What you should do: Please retype every entry below, keeping it exactly the same.

Records for the task:
Segment Open
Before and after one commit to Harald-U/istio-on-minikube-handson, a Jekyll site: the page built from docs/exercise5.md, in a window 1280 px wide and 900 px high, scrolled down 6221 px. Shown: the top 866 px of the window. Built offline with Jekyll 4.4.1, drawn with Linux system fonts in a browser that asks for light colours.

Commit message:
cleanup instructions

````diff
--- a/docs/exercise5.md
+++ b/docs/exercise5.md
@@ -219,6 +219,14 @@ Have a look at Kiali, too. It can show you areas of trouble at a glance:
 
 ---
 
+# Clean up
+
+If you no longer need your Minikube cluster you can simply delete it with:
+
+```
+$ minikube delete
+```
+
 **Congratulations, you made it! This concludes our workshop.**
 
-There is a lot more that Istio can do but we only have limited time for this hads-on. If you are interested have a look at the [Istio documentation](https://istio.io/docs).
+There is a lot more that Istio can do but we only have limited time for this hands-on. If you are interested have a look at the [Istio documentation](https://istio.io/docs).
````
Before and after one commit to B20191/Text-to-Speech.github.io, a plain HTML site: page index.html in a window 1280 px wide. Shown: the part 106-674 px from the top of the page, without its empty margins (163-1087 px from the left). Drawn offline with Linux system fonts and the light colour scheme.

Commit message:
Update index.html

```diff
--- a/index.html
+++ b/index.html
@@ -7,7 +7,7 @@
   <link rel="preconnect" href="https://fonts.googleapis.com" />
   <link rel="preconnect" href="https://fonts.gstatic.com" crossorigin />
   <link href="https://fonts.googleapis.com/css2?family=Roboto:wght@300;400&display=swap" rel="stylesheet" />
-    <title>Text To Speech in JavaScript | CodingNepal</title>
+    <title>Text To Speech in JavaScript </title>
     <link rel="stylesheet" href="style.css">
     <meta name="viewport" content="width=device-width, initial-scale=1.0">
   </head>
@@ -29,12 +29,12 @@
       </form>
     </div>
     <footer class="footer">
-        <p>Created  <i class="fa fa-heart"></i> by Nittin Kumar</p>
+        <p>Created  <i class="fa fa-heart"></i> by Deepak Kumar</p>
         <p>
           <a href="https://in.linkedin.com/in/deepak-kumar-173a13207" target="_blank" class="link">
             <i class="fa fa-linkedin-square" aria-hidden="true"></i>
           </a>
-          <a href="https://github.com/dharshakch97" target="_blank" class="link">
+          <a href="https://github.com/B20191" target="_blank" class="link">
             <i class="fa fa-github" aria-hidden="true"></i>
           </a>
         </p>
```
Segment Closed
Written reply:
Before and after one commit to Harald-U/istio-on-minikube-handson, a Jekyll site: the page built from docs/exercise5.md, in a window 1280 px wide and 900 px high, scrolled down 6221 px. Shown: the top 866 px of the window. Built offline with Jekyll 4.4.1, drawn with Linux system fonts in a browser that asks for light colours.

Commit message:
cleanup instructions

````diff
--- a/docs/exercise5.md
+++ b/docs/exercise5.md
@@ -219,6 +219,14 @@ Have a look at Kiali, too. It can show you areas of trouble at a glance:
 
 ---
 
+# Clean up
+
+If you no longer need your Minikube cluster you can simply delete it with:
+
+```
+$ minikube delete
+```
+
 **Congratulations, you made it! This concludes our workshop.**
 
-There is a lot more that Istio can do but we only have limited time for this hads-on. If you are interested have a look at the [Istio documentation](https://istio.io/docs).
+There is a lot more that Istio can do but we only have limited time for this hands-on. If you are interested have a look at the [Istio documentation](https://istio.io/docs).
````
Before and after one commit to B20191/Text-to-Speech.github.io, a plain HTML site: page index.html in a window 1280 px wide. Shown: the part 106-674 px from the top of the page, without its empty margins (163-1087 px from the left). Drawn offline with Linux system fonts and the light colour scheme.

Commit message:
Update index.html

```diff
--- a/index.html
+++ b/index.html
@@ -7,7 +7,7 @@
   <link rel="preconnect" href="https://fonts.googleapis.com" />
   <link rel="preconnect" href="https://fonts.gstatic.com" crossorigin />
   <link href="https://fonts.googleapis.com/css2?family=Roboto:wght@300;400&display=swap" rel="stylesheet" />
-    <title>Text To Speech in JavaScript | CodingNepal</title>
+    <title>Text To Speech in JavaScript </title>
     <link rel="stylesheet" href="style.css">
     <meta name="viewport" content="width=device-width, initial-scale=1.0">
   </head>
@@ -29,12 +29,12 @@
       </form>
     </div>
     <footer class="footer">
-        <p>Created  <i class="fa fa-heart"></i> by Nittin Kumar</p>
+        <p>Created  <i class="fa fa-heart"></i> by Deepak Kumar</p>
         <p>
           <a href="https://in.linkedin.com/in/deepak-kumar-173a13207" target="_blank" class="link">
             <i class="fa fa-linkedin-square" aria-hidden="true"></i>
           </a>
-          <a href="https://github.com/dharshakch97" target="_blank" class="link">
+          <a href="https://github.com/B20191" target="_blank" class="link">
             <i class="fa fa-github" aria-hidden="true"></i>
           </a>
         </p>
```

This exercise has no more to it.